Search Results: MCHLine

Items in this list may be obtained from the sources cited. Contact information reflects the most current data about the source that has been provided to the MCH Digital Library.


Displaying records 1 through 20 (117 total).

National Institute of Mental Health. n.d.. Teen depression: More than just moodiness. Bethesda, MD: National Institute of Mental Health, 1 pp. (NIMH Identification No. OM 22-4321)

Annotation: This one-page flyer explains the symptoms of depression and offers ways to get help for depression. It is aimed at teens who may be suffering from feelings of sadness and hopelessness. The flyer also provides the national Suicide & Crisis Lifeline, 988.

Contact: National Institute of Mental Health, 6001 Executive Boulevard, Bethesda, MD 20892-9663, Telephone: (866) 615-6464 Secondary Telephone: (301) 443-8431 Fax: (301) 443-4279 E-mail: nimhinfo@nih.gov Web Site: http://www.nimh.nih.gov

Keywords: Adolescent mental health, Anxiety, Depression, Mental health, Suicide, Suicide prevention

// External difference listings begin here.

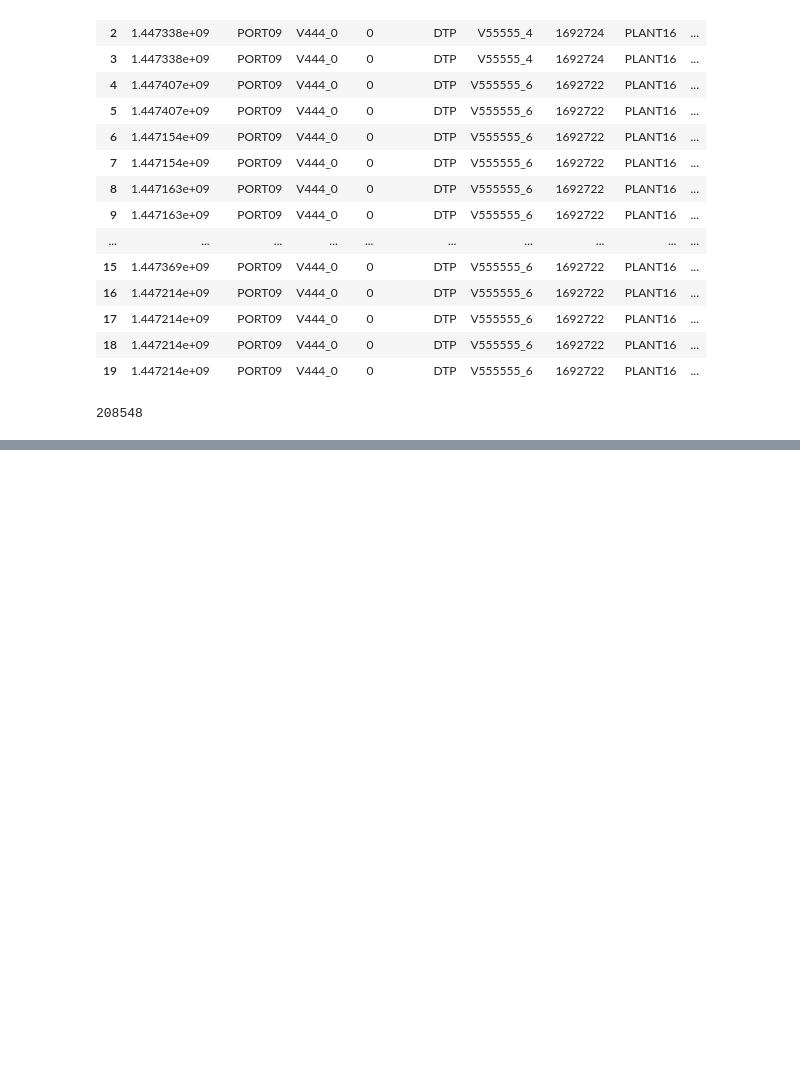
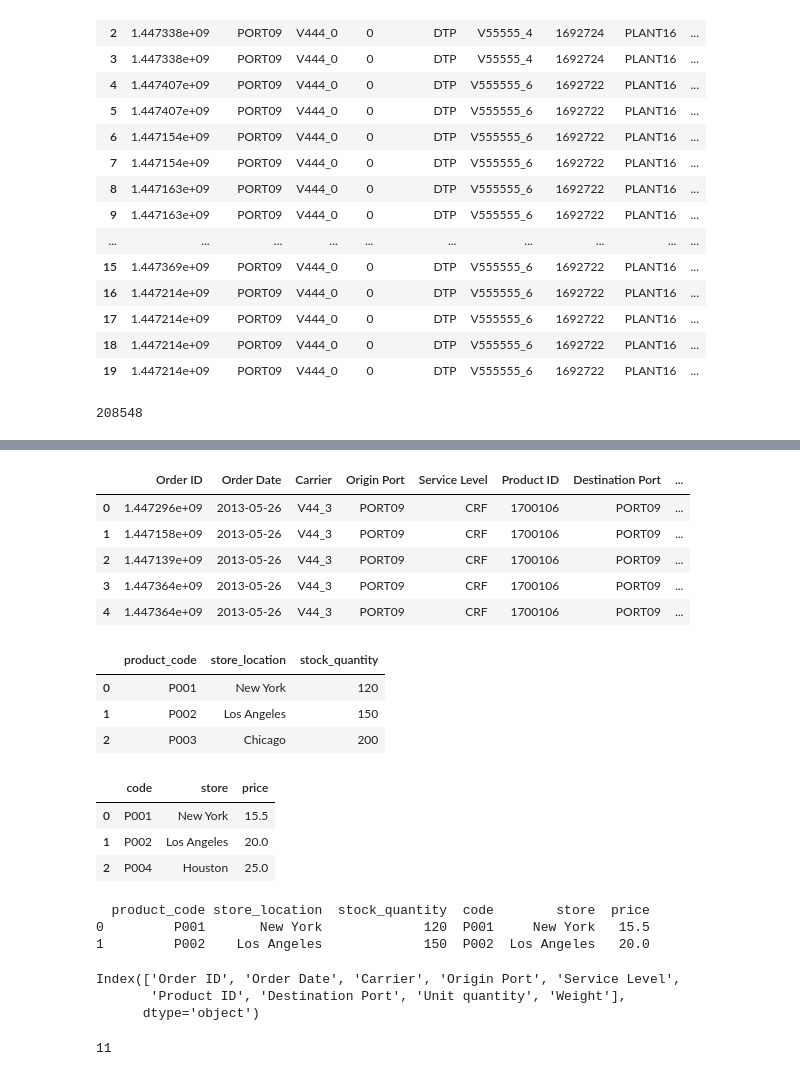
Before and after one commit to bravo-joe/supply-chain-optimization, a Jupyter notebook: notebooks/prototype_notebook.ipynb, the cells around one changed output, grey strips where cells are left out. Cells and saved outputs as stored; diff of their text form; code cells hidden in the pictures; blank space fills up the shorter version.

```diff
--- a/notebooks/prototype_notebook.ipynb
+++ b/notebooks/prototype_notebook.ipynb
@@ -452,0 +658,53 @@ len(merged_data)
+# %%
+df_merge_1 = df_merge_1.rename(columns={"Plant Code": "origin_plant_code"})
+df_merge_1 = df_merge_1.drop(['Port'], axis=1)
+df_merge_1 = pd.merge(df_merge_1, plant_ports, left_on=["Destination Port"], right_on=['Port'])
+df_merge_1 = df_merge_1.drop(['Port'], axis=1)
+df_merge_1 = df_merge_1.rename(columns={"Plant Code": 'destination_plant_code'})
+df_merge_1.head()
+# %% [output]
+|  | Order ID | Order Date | Carrier | Origin Port | Service Level | Product ID | Destination Port | ... |
+| 0 | 1.447296e+09 | 2013-05-26 | V44_3 | PORT09 | CRF | 1700106 | PORT09 | ... |
+| 1 | 1.447158e+09 | 2013-05-26 | V44_3 | PORT09 | CRF | 1700106 | PORT09 | ... |
+| 2 | 1.447139e+09 | 2013-05-26 | V44_3 | PORT09 | CRF | 1700106 | PORT09 | ... |
+| 3 | 1.447364e+09 | 2013-05-26 | V44_3 | PORT09 | CRF | 1700106 | PORT09 | ... |
+| 4 | 1.447364e+09 | 2013-05-26 | V44_3 | PORT09 | CRF | 1700106 | PORT09 | ... |
+# %%
+df1 = pd.DataFrame({'product_code': ['P001', 'P002', 'P003'],
+'store_location': ['New York', 'Los Angeles', 'Chicago'],
+'stock_quantity': [120, 150, 200]})
+df1
+# %% [output]
+|  | product_code | store_location | stock_quantity |
+| 0 | P001 | New York | 120 |
+| 1 | P002 | Los Angeles | 150 |
+| 2 | P003 | Chicago | 200 |
+# %%
+df2 = pd.DataFrame({'code': ['P001', 'P002', 'P004'],
+'store': ['New York', 'Los Angeles', 'Houston'],
+'price': [15.5, 20.0, 25.0]})
+df2
+# %% [output]
+|  | code | store | price |
+| 0 | P001 | New York | 15.5 |
+| 1 | P002 | Los Angeles | 20.0 |
+| 2 | P004 | Houston | 25.0 |
+# %%
+# Merging on multiple columns ('product_code' and 'store_location')
+res = pd.merge(df1, df2, left_on=['product_code', 'store_location'], right_on=['code', 'store'], how='inner')
+print(res)
+# %% [output]
+  product_code store_location  stock_quantity  code        store  price
+0         P001       New York             120  P001     New York   15.5
+1         P002    Los Angeles             150  P002  Los Angeles   20.0
+# %%
+raw_data.columns
+# %% [output]
+Index(['Order ID', 'Order Date', 'Carrier', 'Origin Port', 'Service Level',
+       'Product ID', 'Destination Port', 'Unit quantity', 'Weight'],
+      dtype='object')
+# %%
+# Get the number of columns
+len(freight_rates.columns)
+# %% [output]
+11
```
Also changed, not shown: parts of 37 cells of this notebook.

Viswanathan M, Wallace I, Cook Middleton J, Kennedy SM, McKeeman J, Hudson K, Rains C, Vander Schaaf EB, Kahwati L. 2022. Screening for depression, anxiety, and suicide risk in children and adolescents: An evidence review for the U.S. Preventive Task Force . Rockville, MD: U.S. Agency for Healthcare Research and Quality, 547 pp. (Evidence Synthesis 2021; AHRQ Publication No. 22-05293-EF-1)

Annotation: This review examines the research evidence on the benefits and harms of screening, accuracy of screening, and benefits and harms of treatment for suicide risk, anxiety, and depression in children and adolescents. Intended to help healthcare decision makers (patients and clinicians, health system leaders, policy makers, and others) make well-informed decisions, the review is based on research conducted by the RTI International--University of North Carolina Evidence-based Practice Center under contract by the Agency for Healthcare Research and Quality AHRQ).

Contact: U.S. Agency for Healthcare Research and Quality, 5600 Fishers Lane, Rockville, MD 20857, Telephone: (301) 427-1104 Secondary Telephone: (301) 427-1364 Web Site: http://www.ahrq.gov Available from the website.

Keywords: Adolescents, Anxiety, Children, Depression, Mental health, Quality assurance , Research reviews, Screening, Suicide

Center for Mental Health Services, U.S. Substance Abuse and Mental Health Services Administration. 2022. National guidelines for child and youth behavioral health crisis care. Rockville, MD: U.S. Substance Abuse and Mental Health Services Administration, Center for Mental Health Services, 64 pp.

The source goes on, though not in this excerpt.